Vs.35 In the morning, long before dawn, he got up and left the house, and went off to a lonely place and prayed there. vs.36 Simon and his companions set out in search of him, vs.37 and when they found him they said, "Everybody is looking for you."
vs.38 He …

FOURTH SUNDAY OF THE YEAR

TEACHING WITH AUTHORITY

“People who are masters in their own house are never tyrants”. Napoleon

First Reading (Deut 18:15-20) Moses foretells the coming of a prophet who will speak God’s word to the people.
Second Reading (I Cor 7:32-35). Paul urges everyone, but especially those who are celibates to give their undivided attention to the Lord.
Gospel (Mk 1:21-28). The prophecy of Moses is fulfilled in Jesus.

Here Mark begins to tell us the kind of things Jesus did in proclaiming the kingdom.
Deuteronomy presents Moses as ideal prophet (First Reading). The prophet can never speak on his own authority, but speaks on behalf of God. The Jews believed that God would raise up in the last days a prophet like Moses. The early Christians regarded Jesus as the awaited prophet. His teaching was given with authority and confirmed by miracles, the sign that God was with him.

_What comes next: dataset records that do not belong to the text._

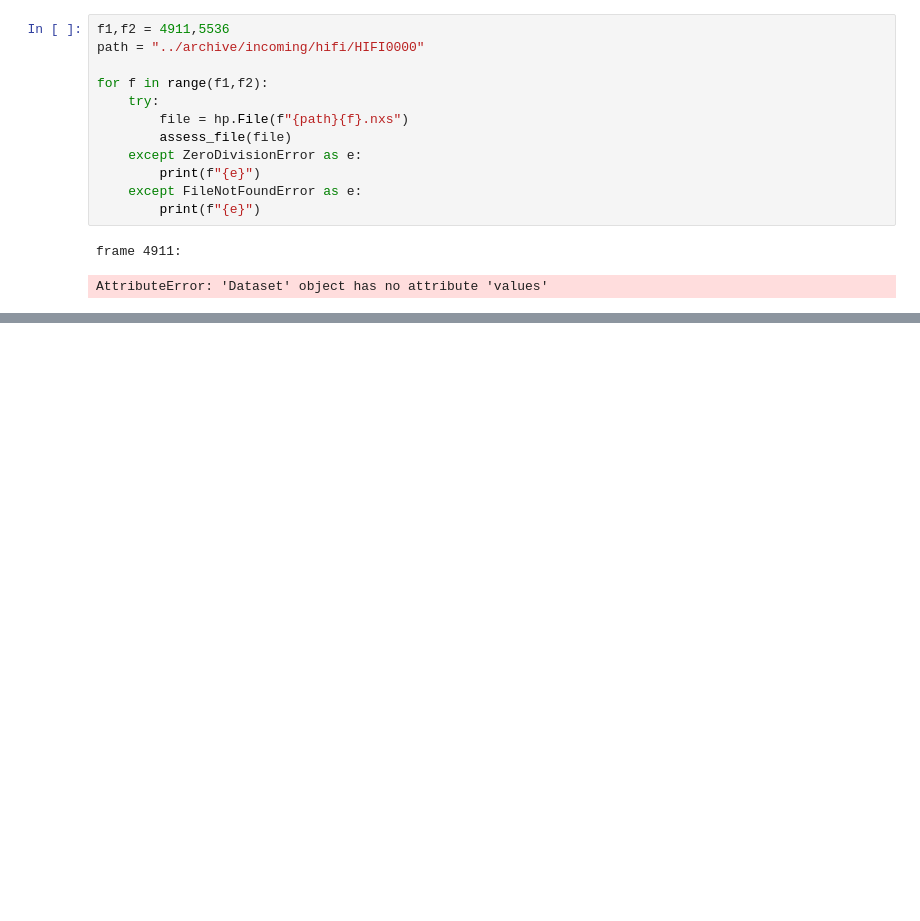
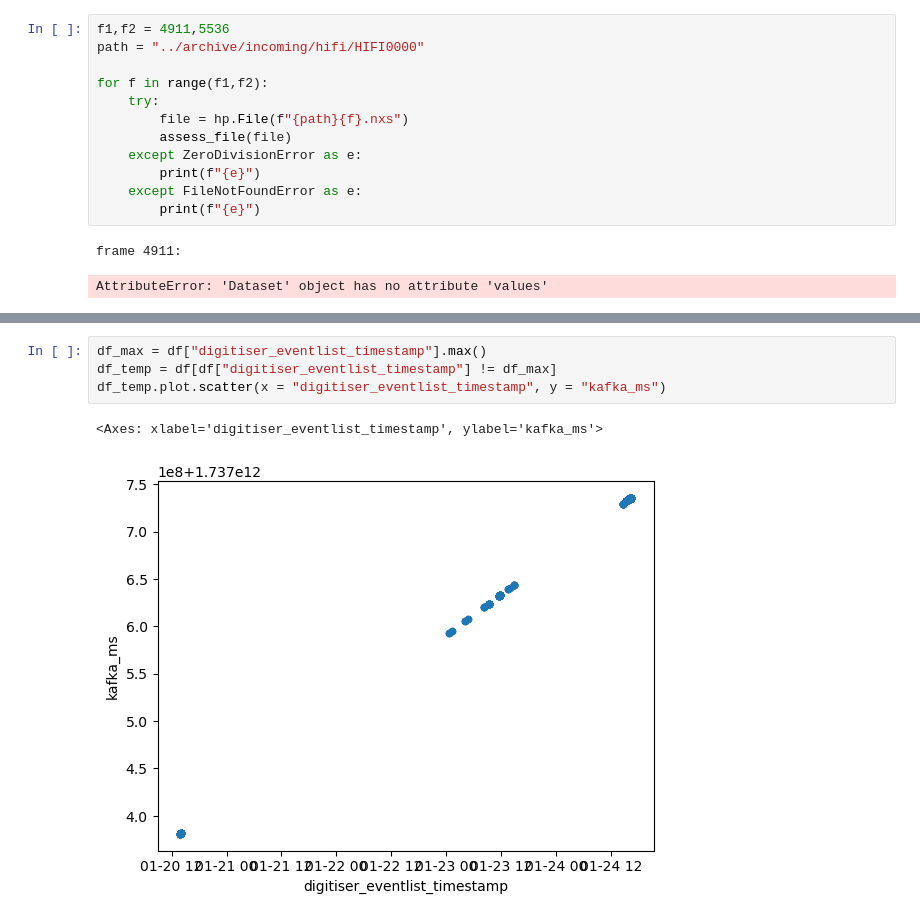
Before and after one commit to Modularius/pipeline-test, a Jupyter notebook: Jupyter/scrap.ipynb, the cells around one changed output, grey strips where cells are left out. Drawn from its saved outputs; the diff is of its cells as text; blank space fills up the shorter version.

```diff
--- a/Jupyter/scrap.ipynb
+++ b/Jupyter/scrap.ipynb
@@ -104,0 +141,7 @@ AttributeError: 'Dataset' object has no attribute 'values'
+# %%
+df_max = df["digitiser_eventlist_timestamp"].max()
+df_temp = df[df["digitiser_eventlist_timestamp"] != df_max]
+df_temp.plot.scatter(x = "digitiser_eventlist_timestamp", y = "kafka_ms")
+# %% [output]
+<Axes: xlabel='digitiser_eventlist_timestamp', ylabel='kafka_ms'>
+[figure, added]
```
Also changed, not shown: parts of 3 cells of this notebook, 51 other files.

In today’s Gospel we see how Jesus spoke with authority, and how the ordinary people recognized this.
Today we have a glut of words …